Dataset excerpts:

= = = = = = =

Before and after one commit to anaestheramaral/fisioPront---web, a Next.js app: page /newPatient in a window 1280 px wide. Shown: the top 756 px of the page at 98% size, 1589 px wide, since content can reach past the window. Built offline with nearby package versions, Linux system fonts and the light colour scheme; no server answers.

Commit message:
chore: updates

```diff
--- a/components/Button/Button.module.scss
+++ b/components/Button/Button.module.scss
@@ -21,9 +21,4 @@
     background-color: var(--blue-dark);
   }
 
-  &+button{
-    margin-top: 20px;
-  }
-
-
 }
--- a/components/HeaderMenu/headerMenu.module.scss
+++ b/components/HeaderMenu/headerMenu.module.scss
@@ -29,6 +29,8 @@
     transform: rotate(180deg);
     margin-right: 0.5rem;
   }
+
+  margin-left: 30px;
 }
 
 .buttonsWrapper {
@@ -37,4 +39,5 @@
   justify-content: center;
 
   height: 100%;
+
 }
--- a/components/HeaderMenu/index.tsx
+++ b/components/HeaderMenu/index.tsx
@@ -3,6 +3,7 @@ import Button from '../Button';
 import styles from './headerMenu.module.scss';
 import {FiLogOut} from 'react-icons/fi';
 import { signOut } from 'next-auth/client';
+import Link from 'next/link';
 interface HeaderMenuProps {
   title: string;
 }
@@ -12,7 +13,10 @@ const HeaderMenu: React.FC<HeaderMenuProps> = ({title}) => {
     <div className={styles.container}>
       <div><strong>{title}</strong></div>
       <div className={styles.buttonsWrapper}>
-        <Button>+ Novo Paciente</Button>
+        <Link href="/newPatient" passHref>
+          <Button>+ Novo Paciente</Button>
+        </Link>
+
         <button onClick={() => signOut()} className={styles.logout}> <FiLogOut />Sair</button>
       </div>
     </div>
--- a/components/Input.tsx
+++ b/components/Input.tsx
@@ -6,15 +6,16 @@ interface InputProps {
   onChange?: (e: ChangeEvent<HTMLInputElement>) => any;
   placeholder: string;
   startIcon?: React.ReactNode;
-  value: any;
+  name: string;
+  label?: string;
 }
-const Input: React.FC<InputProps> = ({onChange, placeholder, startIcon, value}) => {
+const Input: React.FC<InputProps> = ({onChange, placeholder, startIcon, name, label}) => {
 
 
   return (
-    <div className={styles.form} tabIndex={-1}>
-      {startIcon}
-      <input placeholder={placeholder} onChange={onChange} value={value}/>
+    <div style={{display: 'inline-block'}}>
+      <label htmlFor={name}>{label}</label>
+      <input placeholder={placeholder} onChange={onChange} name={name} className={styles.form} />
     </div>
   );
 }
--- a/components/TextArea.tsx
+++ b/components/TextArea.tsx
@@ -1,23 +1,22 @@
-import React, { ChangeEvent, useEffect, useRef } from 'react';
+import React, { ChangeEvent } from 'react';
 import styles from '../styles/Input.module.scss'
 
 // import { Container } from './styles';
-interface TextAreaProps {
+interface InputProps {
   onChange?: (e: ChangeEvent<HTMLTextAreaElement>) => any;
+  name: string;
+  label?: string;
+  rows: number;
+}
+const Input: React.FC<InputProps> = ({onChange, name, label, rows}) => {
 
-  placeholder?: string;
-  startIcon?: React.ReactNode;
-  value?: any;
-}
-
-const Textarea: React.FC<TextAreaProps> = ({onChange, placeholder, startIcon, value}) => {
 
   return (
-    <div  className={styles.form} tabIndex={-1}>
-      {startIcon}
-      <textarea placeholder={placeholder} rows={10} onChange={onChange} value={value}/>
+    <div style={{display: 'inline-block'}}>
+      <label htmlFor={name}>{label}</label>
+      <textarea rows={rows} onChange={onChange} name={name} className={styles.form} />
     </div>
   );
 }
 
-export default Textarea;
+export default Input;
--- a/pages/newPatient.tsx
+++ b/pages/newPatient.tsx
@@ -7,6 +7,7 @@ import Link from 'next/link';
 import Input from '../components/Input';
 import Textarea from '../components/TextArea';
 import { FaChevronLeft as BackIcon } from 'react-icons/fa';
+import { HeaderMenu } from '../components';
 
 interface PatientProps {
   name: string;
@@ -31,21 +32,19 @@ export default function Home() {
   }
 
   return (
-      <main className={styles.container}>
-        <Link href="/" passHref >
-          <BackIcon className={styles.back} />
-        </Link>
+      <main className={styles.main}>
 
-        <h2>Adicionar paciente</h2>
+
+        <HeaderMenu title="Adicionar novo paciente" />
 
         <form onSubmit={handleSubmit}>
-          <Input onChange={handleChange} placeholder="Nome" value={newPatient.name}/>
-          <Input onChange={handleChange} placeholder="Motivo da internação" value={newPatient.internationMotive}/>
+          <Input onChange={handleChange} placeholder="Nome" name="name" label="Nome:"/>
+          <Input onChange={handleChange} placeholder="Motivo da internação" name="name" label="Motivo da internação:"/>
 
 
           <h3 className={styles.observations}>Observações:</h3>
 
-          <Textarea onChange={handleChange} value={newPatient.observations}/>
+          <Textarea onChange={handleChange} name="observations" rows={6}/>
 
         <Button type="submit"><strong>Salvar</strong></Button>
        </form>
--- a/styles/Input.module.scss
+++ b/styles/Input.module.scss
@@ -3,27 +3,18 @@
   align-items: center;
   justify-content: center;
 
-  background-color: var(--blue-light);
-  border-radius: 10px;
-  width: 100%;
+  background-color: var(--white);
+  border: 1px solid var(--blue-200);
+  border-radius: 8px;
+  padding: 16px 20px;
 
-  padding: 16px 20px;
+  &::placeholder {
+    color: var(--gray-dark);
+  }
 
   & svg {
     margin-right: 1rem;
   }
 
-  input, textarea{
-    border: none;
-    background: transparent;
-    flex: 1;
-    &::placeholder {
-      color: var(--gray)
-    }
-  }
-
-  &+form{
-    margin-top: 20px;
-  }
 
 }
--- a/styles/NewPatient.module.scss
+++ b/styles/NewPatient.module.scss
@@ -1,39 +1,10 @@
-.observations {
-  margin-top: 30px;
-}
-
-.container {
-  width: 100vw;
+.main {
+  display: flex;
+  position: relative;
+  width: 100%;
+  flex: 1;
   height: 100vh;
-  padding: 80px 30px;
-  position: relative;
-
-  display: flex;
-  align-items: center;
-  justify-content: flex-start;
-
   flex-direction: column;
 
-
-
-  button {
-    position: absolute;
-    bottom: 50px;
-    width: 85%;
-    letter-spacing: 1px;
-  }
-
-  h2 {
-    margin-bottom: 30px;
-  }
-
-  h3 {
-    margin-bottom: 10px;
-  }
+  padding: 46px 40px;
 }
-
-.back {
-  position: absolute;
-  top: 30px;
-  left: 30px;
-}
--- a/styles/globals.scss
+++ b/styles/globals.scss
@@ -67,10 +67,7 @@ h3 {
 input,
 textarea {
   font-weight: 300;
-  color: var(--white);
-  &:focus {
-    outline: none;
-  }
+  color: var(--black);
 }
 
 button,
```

= = = = = = =

● Exercise brief
Give all of the entries again, word for word.

● Task response
Before and after one commit to anaestheramaral/fisioPront---web, a Next.js app: page /newPatient in a window 1280 px wide. Shown: the top 756 px of the page at 98% size, 1589 px wide, since content can reach past the window. Built offline with nearby package versions, Linux system fonts and the light colour scheme; no server answers.

Commit message:
chore: updates

```diff
--- a/components/Button/Button.module.scss
+++ b/components/Button/Button.module.scss
@@ -21,9 +21,4 @@
     background-color: var(--blue-dark);
   }
 
-  &+button{
-    margin-top: 20px;
-  }
-
-
 }
--- a/components/HeaderMenu/headerMenu.module.scss
+++ b/components/HeaderMenu/headerMenu.module.scss
@@ -29,6 +29,8 @@
     transform: rotate(180deg);
     margin-right: 0.5rem;
   }
+
+  margin-left: 30px;
 }
 
 .buttonsWrapper {
@@ -37,4 +39,5 @@
   justify-content: center;
 
   height: 100%;
+
 }
--- a/components/HeaderMenu/index.tsx
+++ b/components/HeaderMenu/index.tsx
@@ -3,6 +3,7 @@ import Button from '../Button';
 import styles from './headerMenu.module.scss';
 import {FiLogOut} from 'react-icons/fi';
 import { signOut } from 'next-auth/client';
+import Link from 'next/link';
 interface HeaderMenuProps {
   title: string;
 }
@@ -12,7 +13,10 @@ const HeaderMenu: React.FC<HeaderMenuProps> = ({title}) => {
     <div className={styles.container}>
       <div><strong>{title}</strong></div>
       <div className={styles.buttonsWrapper}>
-        <Button>+ Novo Paciente</Button>
+        <Link href="/newPatient" passHref>
+          <Button>+ Novo Paciente</Button>
+        </Link>
+
         <button onClick={() => signOut()} className={styles.logout}> <FiLogOut />Sair</button>
       </div>
     </div>
--- a/components/Input.tsx
+++ b/components/Input.tsx
@@ -6,15 +6,16 @@ interface InputProps {
   onChange?: (e: ChangeEvent<HTMLInputElement>) => any;
   placeholder: string;
   startIcon?: React.ReactNode;
-  value: any;
+  name: string;
+  label?: string;
 }
-const Input: React.FC<InputProps> = ({onChange, placeholder, startIcon, value}) => {
+const Input: React.FC<InputProps> = ({onChange, placeholder, startIcon, name, label}) => {
 
 
   return (
-    <div className={styles.form} tabIndex={-1}>
-      {startIcon}
-      <input placeholder={placeholder} onChange={onChange} value={value}/>
+    <div style={{display: 'inline-block'}}>
+      <label htmlFor={name}>{label}</label>
+      <input placeholder={placeholder} onChange={onChange} name={name} className={styles.form} />
     </div>
   );
 }
--- a/components/TextArea.tsx
+++ b/components/TextArea.tsx
@@ -1,23 +1,22 @@
-import React, { ChangeEvent, useEffect, useRef } from 'react';
+import React, { ChangeEvent } from 'react';
 import styles from '../styles/Input.module.scss'
 
 // import { Container } from './styles';
-interface TextAreaProps {
+interface InputProps {
   onChange?: (e: ChangeEvent<HTMLTextAreaElement>) => any;
+  name: string;
+  label?: string;
+  rows: number;
+}
+const Input: React.FC<InputProps> = ({onChange, name, label, rows}) => {
 
-  placeholder?: string;
-  startIcon?: React.ReactNode;
-  value?: any;
-}
-
-const Textarea: React.FC<TextAreaProps> = ({onChange, placeholder, startIcon, value}) => {
 
   return (
-    <div  className={styles.form} tabIndex={-1}>
-      {startIcon}
-      <textarea placeholder={placeholder} rows={10} onChange={onChange} value={value}/>
+    <div style={{display: 'inline-block'}}>
+      <label htmlFor={name}>{label}</label>
+      <textarea rows={rows} onChange={onChange} name={name} className={styles.form} />
     </div>
   );
 }
 
-export default Textarea;
+export default Input;
--- a/pages/newPatient.tsx
+++ b/pages/newPatient.tsx
@@ -7,6 +7,7 @@ import Link from 'next/link';
 import Input from '../components/Input';
 import Textarea from '../components/TextArea';
 import { FaChevronLeft as BackIcon } from 'react-icons/fa';
+import { HeaderMenu } from '../components';
 
 interface PatientProps {
   name: string;
@@ -31,21 +32,19 @@ export default function Home() {
   }
 
   return (
-      <main className={styles.container}>
-        <Link href="/" passHref >
-          <BackIcon className={styles.back} />
-        </Link>
+      <main className={styles.main}>
 
-        <h2>Adicionar paciente</h2>
+
+        <HeaderMenu title="Adicionar novo paciente" />
 
         <form onSubmit={handleSubmit}>
-          <Input onChange={handleChange} placeholder="Nome" value={newPatient.name}/>
-          <Input onChange={handleChange} placeholder="Motivo da internação" value={newPatient.internationMotive}/>
+          <Input onChange={handleChange} placeholder="Nome" name="name" label="Nome:"/>
+          <Input onChange={handleChange} placeholder="Motivo da internação" name="name" label="Motivo da internação:"/>
 
 
           <h3 className={styles.observations}>Observações:</h3>
 
-          <Textarea onChange={handleChange} value={newPatient.observations}/>
+          <Textarea onChange={handleChange} name="observations" rows={6}/>
 
         <Button type="submit"><strong>Salvar</strong></Button>
        </form>
--- a/styles/Input.module.scss
+++ b/styles/Input.module.scss
@@ -3,27 +3,18 @@
   align-items: center;
   justify-content: center;
 
-  background-color: var(--blue-light);
-  border-radius: 10px;
-  width: 100%;
+  background-color: var(--white);
+  border: 1px solid var(--blue-200);
+  border-radius: 8px;
+  padding: 16px 20px;
 
-  padding: 16px 20px;
+  &::placeholder {
+    color: var(--gray-dark);
+  }
 
   & svg {
     margin-right: 1rem;
   }
 
-  input, textarea{
-    border: none;
-    background: transparent;
-    flex: 1;
-    &::placeholder {
-      color: var(--gray)
-    }
-  }
-
-  &+form{
-    margin-top: 20px;
-  }
 
 }
--- a/styles/NewPatient.module.scss
+++ b/styles/NewPatient.module.scss
@@ -1,39 +1,10 @@
-.observations {
-  margin-top: 30px;
-}
-
-.container {
-  width: 100vw;
+.main {
+  display: flex;
+  position: relative;
+  width: 100%;
+  flex: 1;
   height: 100vh;
-  padding: 80px 30px;
-  position: relative;
-
-  display: flex;
-  align-items: center;
-  justify-content: flex-start;
-
   flex-direction: column;
 
-
-
-  button {
-    position: absolute;
-    bottom: 50px;
-    width: 85%;
-    letter-spacing: 1px;
-  }
-
-  h2 {
-    margin-bottom: 30px;
-  }
-
-  h3 {
-    margin-bottom: 10px;
-  }
+  padding: 46px 40px;
 }
-
-.back {
-  position: absolute;
-  top: 30px;
-  left: 30px;
-}
--- a/styles/globals.scss
+++ b/styles/globals.scss
@@ -67,10 +67,7 @@ h3 {
 input,
 textarea {
   font-weight: 300;
-  color: var(--white);
-  &:focus {
-    outline: none;
-  }
+  color: var(--black);
 }
 
 button,
```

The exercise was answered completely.